I’ll be headed down there again this year and would love to have any or all of you join. Hit me with any questions you have in the comments.

On the subject of APIs…

O’Reilly Media, one of the most successful tech publishers of the last twenty years, announced a new API and API contest today. Contests and hackathons are a pretty popular way these days to get people using your API. Anyways, they also published a piece called “3 ways APIs can benefit publishers” which should, in turn, better understand the opportunities.

Reminder: Basic HTML/CSS Workshop This Wednesday

For those who want to learn about making cosmetic changes to personal or class blogs, please stop by our HTML/CSS workshop this Wednesday, March 23rd at 5:30 PM in room 442. The hands-on exercises will cover how to style links, text, headings, backgrounds and more. It will also be a great time to ask specific questions about your websites.

Click here to view the agenda.

If you’re planning to come to the workshop, please take a few minutes to fill out this pre-workshop survey.

Looking for input on Monday’s technology immersion class

Selcen asked me to come in and lead a conversation this coming Monday, the 21st. I’d love your input on what you’d like me to prepare. To help with this process, I’ve created a Google Doc anyone can edit. Please add questions you’d like answered or topics you’d like addressed under the “Questions or topics to be covered” subhead.

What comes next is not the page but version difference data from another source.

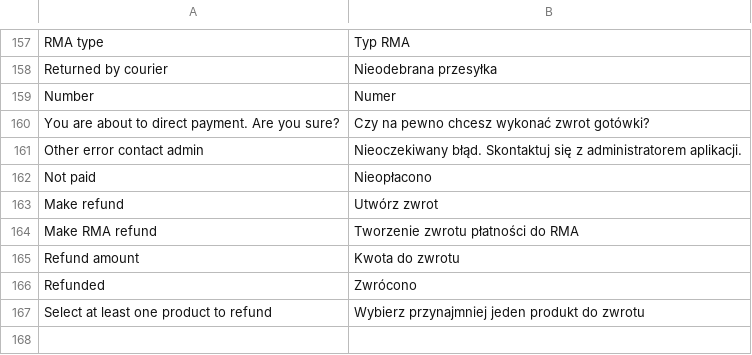
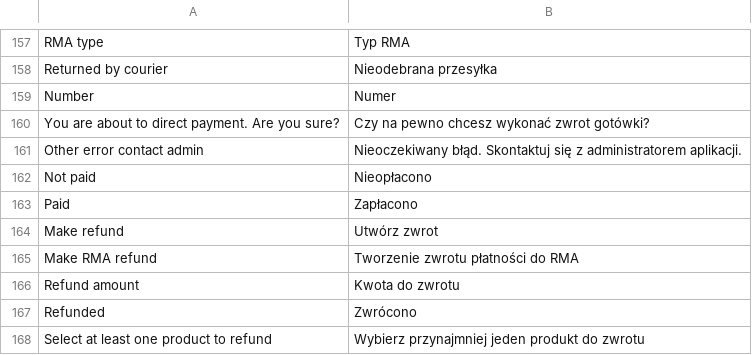
Before and after one commit to stanislawantoniak/maax, a CSV file: app/locale/pl_PL/Zolago_Rma.csv, drawn as a sheet; only a part is shown, gaps mark what is left out; the diff names each change by its address in the sheet, - before the commit and + after, or states it on an @@ line.

Commit message:
refs#998 refs#1079 missing translation

```diff
--- a/app/locale/pl_PL/Zolago_Rma.csv
+++ b/app/locale/pl_PL/Zolago_Rma.csv
+row 163: Paid | Zapłacono
```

Also, feel free to hit me with any questions in the comments of this post. Thanks in advance.

8 Things You Must Know About Your Audience

8 Things You Must Know About Your Audience

(by Pam Moore of SocialMediaToday.com)

… A good post focusing on some of the key questions that help in understanding who your product or service will address.

Here are the first couple of questions in the post:

1. Who is your audience?
No blanket answers here such as the entire zip code of Tampa, Fl. Instead focus on details and demographics such as:

  • Where do they live?
  • Where do they work?
  • What do they do for fun?
  • What is their lifestyle?
  • Where do they hangout when not at work?
  • Where do they hangout when online?
  • What types of conversation are they having?
  • Are they talking with your partners? With your competition?
  • How much money do they make?
  • What is their lingo? Tone? Casual? Professional?
    *The list goes on and on here. You get my point by now, hopefully!

2. What are their pain points?

  • Why do they need your product?
  • Why do they experience the pain that requires them to need your product?
  • What is the financial, emotional and life impact of the pain? How bad is it?
  • What happens if they don’t have your product or service? What alternative products and services are there?
  • Will they mitigate or reduce the pain themselves if you don’t help them?

Read On…